(Stored items)
== Segment start ==
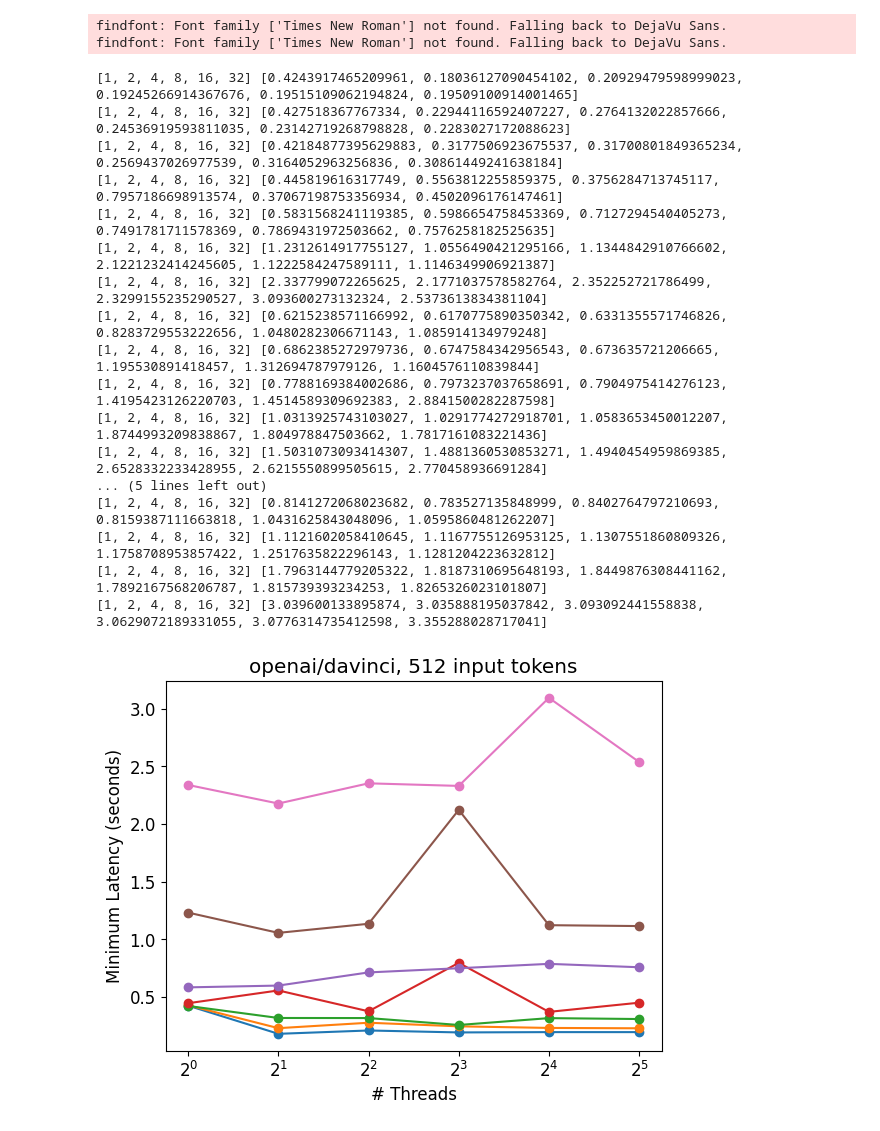
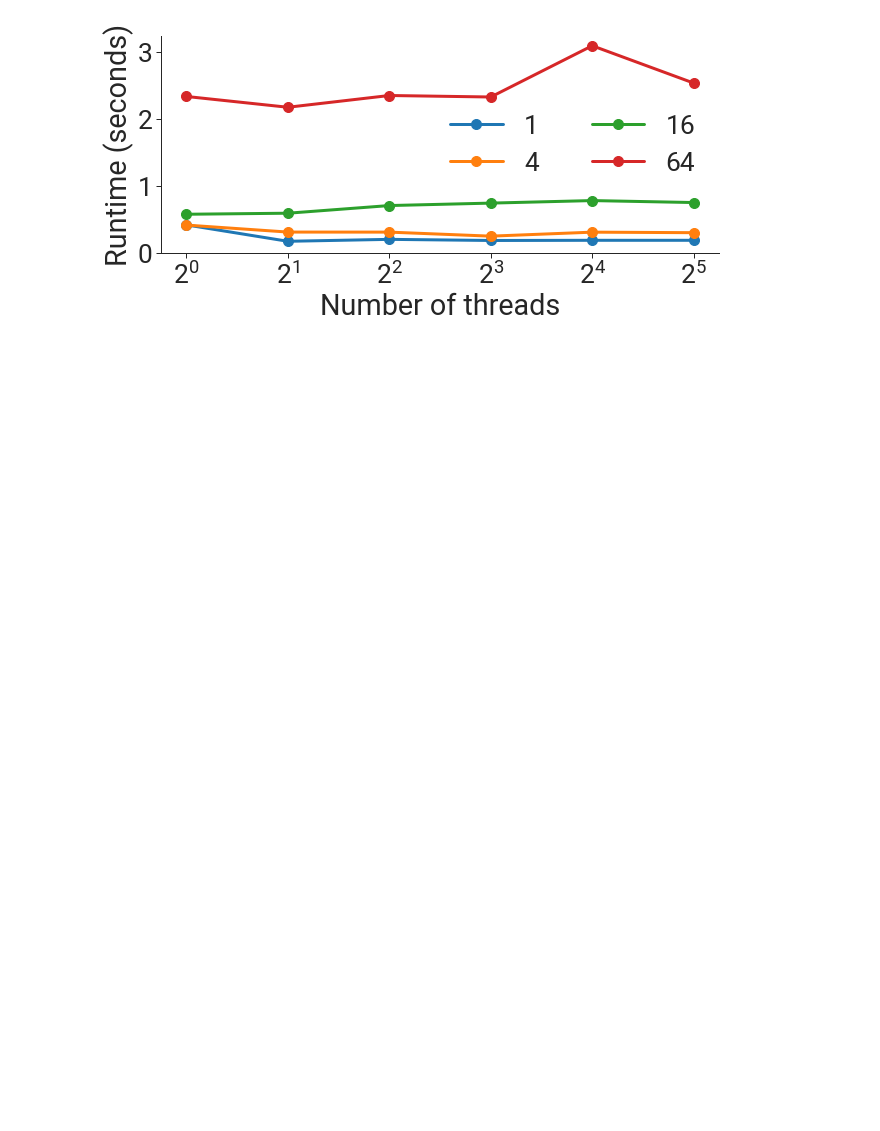
Before and after one commit to stanford-crfm/helm-efficiency, a Jupyter notebook: notebooks/load_vs_latency.ipynb, the cells around one changed output. Saved outputs shown, nothing was run; the diff lists cells and outputs as text; code cells hidden in the pictures; blank space fills up the shorter version.

Commit message:
Update figures

```diff
--- a/notebooks/load_vs_latency.ipynb
+++ b/notebooks/load_vs_latency.ipynb
@@ -5,6 +5,3 @@ import numpy as np
 import os
 import matplotlib.pyplot as plt
 import re
-# %%
-plt.rcParams["font.family"] = "Times New Roman"
-plt.rcParams["font.size"] = 12
@@ -11,5 +37,5 @@ plt.rcParams["font.size"] = 12
 # %%
-RUN_DIR = "/lfs/1/keshav2/benchmarking/benchmark_output/runs"
+RUN_DIR = "../benchmark_output/runs"
 # %%
 def get_per_instance_runtimes(per_instance_metrics):
     runtimes = []
@@ -17,11 +43,11 @@ def get_per_instance_runtimes(per_instance_metrics):
         for metric in values["stats"]:
             if metric["name"]["name"] == "inference_runtime":
                 assert metric["count"] == 1
-                runtimes.append(metric["sum"])
+                runtimes.append(metric["mean"])
     return runtimes
 # %%
 def get_data(api):
-    run_dir = os.path.join(RUN_DIR, f"{api}_load_test")
+    run_dir = os.path.join(RUN_DIR, f"load_test/{api}_load_test")
     data = defaultdict(lambda: defaultdict(lambda: defaultdict(dict)))
     metric_dirs = os.listdir(run_dir)
     tokenizer = "huggingface_gpt2" if api != "ai21" else "ai21_j1"
@@ -51,39 +77,27 @@ def get_data(api):
         data[model][num_input_tokens][num_output_tokens][num_threads] = per_instance_runtimes
     return data
 # %%
+output_dir = "../figures/load_test"
+
 for api in ["openai", "anthropic", "ai21"]:
     data = get_data(api)
     for model in data:
         for num_input_tokens in data[model]:
-            plt.figure()
-            for num_output_tokens in sorted(data[model][num_input_tokens].keys()):
+            plt.figure(figsize=(10, 4))
+            for num_output_tokens in [1, 4, 16, 64]:
                 x = sorted(data[model][num_input_tokens][num_output_tokens].keys())
                 y = [np.min(data[model][num_input_tokens][num_output_tokens][num_threads]) for num_threads in x]
-                print(x, y)
-                plt.plot(x, y, label=f"{num_output_tokens} output token(s)", marker="o")
-            # plt.legend()
+                plt.plot(x, y, label=f"{num_output_tokens}", marker="o")
+            plt.legend(frameon=False, ncol=2)
             plt.xscale("log", base=2)
-            plt.xlabel("# Threads")
-            plt.ylabel("Minimum Latency (seconds)")
-            plt.title(f"{model}, {num_input_tokens} input tokens")
+            plt.xlabel("Number of threads")
+            plt.ylabel("Runtime (seconds)")
+            plt.ylim(0, None)
+
+            sns.despine()
+
+            if output_dir is not None:
+                output_filename = os.path.join(output_dir, api + ".pdf")
+                plt.savefig(output_filename, bbox_inches='tight')
 # %% [output]
-findfont: Font family ['Times New Roman'] not found. Falling back to DejaVu Sans.
-findfont: Font family ['Times New Roman'] not found. Falling back to DejaVu Sans.
-[1, 2, 4, 8, 16, 32] [0.4243917465209961, 0.18036127090454102, 0.20929479598999023, 0.19245266914367676, 0.19515109062194824, 0.19509100914001465]
-[1, 2, 4, 8, 16, 32] [0.427518367767334, 0.22944116592407227, 0.2764132022857666, 0.24536919593811035, 0.23142719268798828, 0.2283027172088623]
-[1, 2, 4, 8, 16, 32] [0.42184877395629883, 0.3177506923675537, 0.31700801849365234, 0.2569437026977539, 0.3164052963256836, 0.30861449241638184]
-[1, 2, 4, 8, 16, 32] [0.445819616317749, 0.5563812255859375, 0.3756284713745117, 0.7957186698913574, 0.37067198753356934, 0.4502096176147461]
-[1, 2, 4, 8, 16, 32] [0.5831568241119385, 0.5986654758453369, 0.7127294540405273, 0.7491781711578369, 0.7869431972503662, 0.7576258182525635]
-[1, 2, 4, 8, 16, 32] [1.2312614917755127, 1.0556490421295166, 1.1344842910766602, 2.1221232414245605, 1.1222584247589111, 1.1146349906921387]
-[1, 2, 4, 8, 16, 32] [2.337799072265625, 2.1771037578582764, 2.352252721786499, 2.3299155235290527, 3.093600273132324, 2.5373613834381104]
-[1, 2, 4, 8, 16, 32] [0.6215238571166992, 0.6170775890350342, 0.6331355571746826, 0.8283729553222656, 1.0480282306671143, 1.085914134979248]
-[1, 2, 4, 8, 16, 32] [0.6862385272979736, 0.6747584342956543, 0.673635721206665, 1.195530891418457, 1.312694787979126, 1.1604576110839844]
-[1, 2, 4, 8, 16, 32] [0.7788169384002686, 0.7973237037658691, 0.7904975414276123, 1.4195423126220703, 1.4514589309692383, 2.8841500282287598]
-[1, 2, 4, 8, 16, 32] [1.0313925743103027, 1.0291774272918701, 1.0583653450012207, 1.8744993209838867, 1.804978847503662, 1.7817161083221436]
-[1, 2, 4, 8, 16, 32] [1.5031073093414307, 1.4881360530853271, 1.4940454959869385, 2.6528332233428955, 2.6215550899505615, 2.770458936691284]
-... (5 lines left out)
-[1, 2, 4, 8, 16, 32] [0.8141272068023682, 0.783527135848999, 0.8402764797210693, 0.8159387111663818, 1.0431625843048096, 1.0595860481262207]
-[1, 2, 4, 8, 16, 32] [1.1121602058410645, 1.1167755126953125, 1.1307551860809326, 1.1758708953857422, 1.2517635822296143, 1.1281204223632812]
-[1, 2, 4, 8, 16, 32] [1.7963144779205322, 1.8187310695648193, 1.8449876308441162, 1.7892167568206787, 1.815739393234253, 1.8265326023101807]
-[1, 2, 4, 8, 16, 32] [3.039600133895874, 3.035888195037842, 3.093092441558838, 3.0629072189331055, 3.0776314735412598, 3.355288028717041]
-[figure, old version]
+[figure, new version]
```
Also changed, not shown: parts of 2 cells of this notebook, 3 other files.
== Segment end ==
◆ **EXERCISE PROMPT**: A faithful copy of all the records is required, with the pictures left out.

◆ **YOUR RESPONSE**:
Before and after one commit to stanford-crfm/helm-efficiency, a Jupyter notebook: notebooks/load_vs_latency.ipynb, the cells around one changed output. Saved outputs shown, nothing was run; the diff lists cells and outputs as text; code cells hidden in the pictures; blank space fills up the shorter version.

Commit message:
Update figures

```diff
--- a/notebooks/load_vs_latency.ipynb
+++ b/notebooks/load_vs_latency.ipynb
@@ -5,6 +5,3 @@ import numpy as np
 import os
 import matplotlib.pyplot as plt
 import re
-# %%
-plt.rcParams["font.family"] = "Times New Roman"
-plt.rcParams["font.size"] = 12
@@ -11,5 +37,5 @@ plt.rcParams["font.size"] = 12
 # %%
-RUN_DIR = "/lfs/1/keshav2/benchmarking/benchmark_output/runs"
+RUN_DIR = "../benchmark_output/runs"
 # %%
 def get_per_instance_runtimes(per_instance_metrics):
     runtimes = []
@@ -17,11 +43,11 @@ def get_per_instance_runtimes(per_instance_metrics):
         for metric in values["stats"]:
             if metric["name"]["name"] == "inference_runtime":
                 assert metric["count"] == 1
-                runtimes.append(metric["sum"])
+                runtimes.append(metric["mean"])
     return runtimes
 # %%
 def get_data(api):
-    run_dir = os.path.join(RUN_DIR, f"{api}_load_test")
+    run_dir = os.path.join(RUN_DIR, f"load_test/{api}_load_test")
     data = defaultdict(lambda: defaultdict(lambda: defaultdict(dict)))
     metric_dirs = os.listdir(run_dir)
     tokenizer = "huggingface_gpt2" if api != "ai21" else "ai21_j1"
@@ -51,39 +77,27 @@ def get_data(api):
         data[model][num_input_tokens][num_output_tokens][num_threads] = per_instance_runtimes
     return data
 # %%
+output_dir = "../figures/load_test"
+
 for api in ["openai", "anthropic", "ai21"]:
     data = get_data(api)
     for model in data:
         for num_input_tokens in data[model]:
-            plt.figure()
-            for num_output_tokens in sorted(data[model][num_input_tokens].keys()):
+            plt.figure(figsize=(10, 4))
+            for num_output_tokens in [1, 4, 16, 64]:
                 x = sorted(data[model][num_input_tokens][num_output_tokens].keys())
                 y = [np.min(data[model][num_input_tokens][num_output_tokens][num_threads]) for num_threads in x]
-                print(x, y)
-                plt.plot(x, y, label=f"{num_output_tokens} output token(s)", marker="o")
-            # plt.legend()
+                plt.plot(x, y, label=f"{num_output_tokens}", marker="o")
+            plt.legend(frameon=False, ncol=2)
             plt.xscale("log", base=2)
-            plt.xlabel("# Threads")
-            plt.ylabel("Minimum Latency (seconds)")
-            plt.title(f"{model}, {num_input_tokens} input tokens")
+            plt.xlabel("Number of threads")
+            plt.ylabel("Runtime (seconds)")
+            plt.ylim(0, None)
+
+            sns.despine()
+
+            if output_dir is not None:
+                output_filename = os.path.join(output_dir, api + ".pdf")
+                plt.savefig(output_filename, bbox_inches='tight')
 # %% [output]
-findfont: Font family ['Times New Roman'] not found. Falling back to DejaVu Sans.
-findfont: Font family ['Times New Roman'] not found. Falling back to DejaVu Sans.
-[1, 2, 4, 8, 16, 32] [0.4243917465209961, 0.18036127090454102, 0.20929479598999023, 0.19245266914367676, 0.19515109062194824, 0.19509100914001465]
-[1, 2, 4, 8, 16, 32] [0.427518367767334, 0.22944116592407227, 0.2764132022857666, 0.24536919593811035, 0.23142719268798828, 0.2283027172088623]
-[1, 2, 4, 8, 16, 32] [0.42184877395629883, 0.3177506923675537, 0.31700801849365234, 0.2569437026977539, 0.3164052963256836, 0.30861449241638184]
-[1, 2, 4, 8, 16, 32] [0.445819616317749, 0.5563812255859375, 0.3756284713745117, 0.7957186698913574, 0.37067198753356934, 0.4502096176147461]
-[1, 2, 4, 8, 16, 32] [0.5831568241119385, 0.5986654758453369, 0.7127294540405273, 0.7491781711578369, 0.7869431972503662, 0.7576258182525635]
-[1, 2, 4, 8, 16, 32] [1.2312614917755127, 1.0556490421295166, 1.1344842910766602, 2.1221232414245605, 1.1222584247589111, 1.1146349906921387]
-[1, 2, 4, 8, 16, 32] [2.337799072265625, 2.1771037578582764, 2.352252721786499, 2.3299155235290527, 3.093600273132324, 2.5373613834381104]
-[1, 2, 4, 8, 16, 32] [0.6215238571166992, 0.6170775890350342, 0.6331355571746826, 0.8283729553222656, 1.0480282306671143, 1.085914134979248]
-[1, 2, 4, 8, 16, 32] [0.6862385272979736, 0.6747584342956543, 0.673635721206665, 1.195530891418457, 1.312694787979126, 1.1604576110839844]
-[1, 2, 4, 8, 16, 32] [0.7788169384002686, 0.7973237037658691, 0.7904975414276123, 1.4195423126220703, 1.4514589309692383, 2.8841500282287598]
-[1, 2, 4, 8, 16, 32] [1.0313925743103027, 1.0291774272918701, 1.0583653450012207, 1.8744993209838867, 1.804978847503662, 1.7817161083221436]
-[1, 2, 4, 8, 16, 32] [1.5031073093414307, 1.4881360530853271, 1.4940454959869385, 2.6528332233428955, 2.6215550899505615, 2.770458936691284]
-... (5 lines left out)
-[1, 2, 4, 8, 16, 32] [0.8141272068023682, 0.783527135848999, 0.8402764797210693, 0.8159387111663818, 1.0431625843048096, 1.0595860481262207]
-[1, 2, 4, 8, 16, 32] [1.1121602058410645, 1.1167755126953125, 1.1307551860809326, 1.1758708953857422, 1.2517635822296143, 1.1281204223632812]
-[1, 2, 4, 8, 16, 32] [1.7963144779205322, 1.8187310695648193, 1.8449876308441162, 1.7892167568206787, 1.815739393234253, 1.8265326023101807]
-[1, 2, 4, 8, 16, 32] [3.039600133895874, 3.035888195037842, 3.093092441558838, 3.0629072189331055, 3.0776314735412598, 3.355288028717041]
-[figure, old version]
+[figure, new version]
```
Also changed, not shown: parts of 2 cells of this notebook, 3 other files.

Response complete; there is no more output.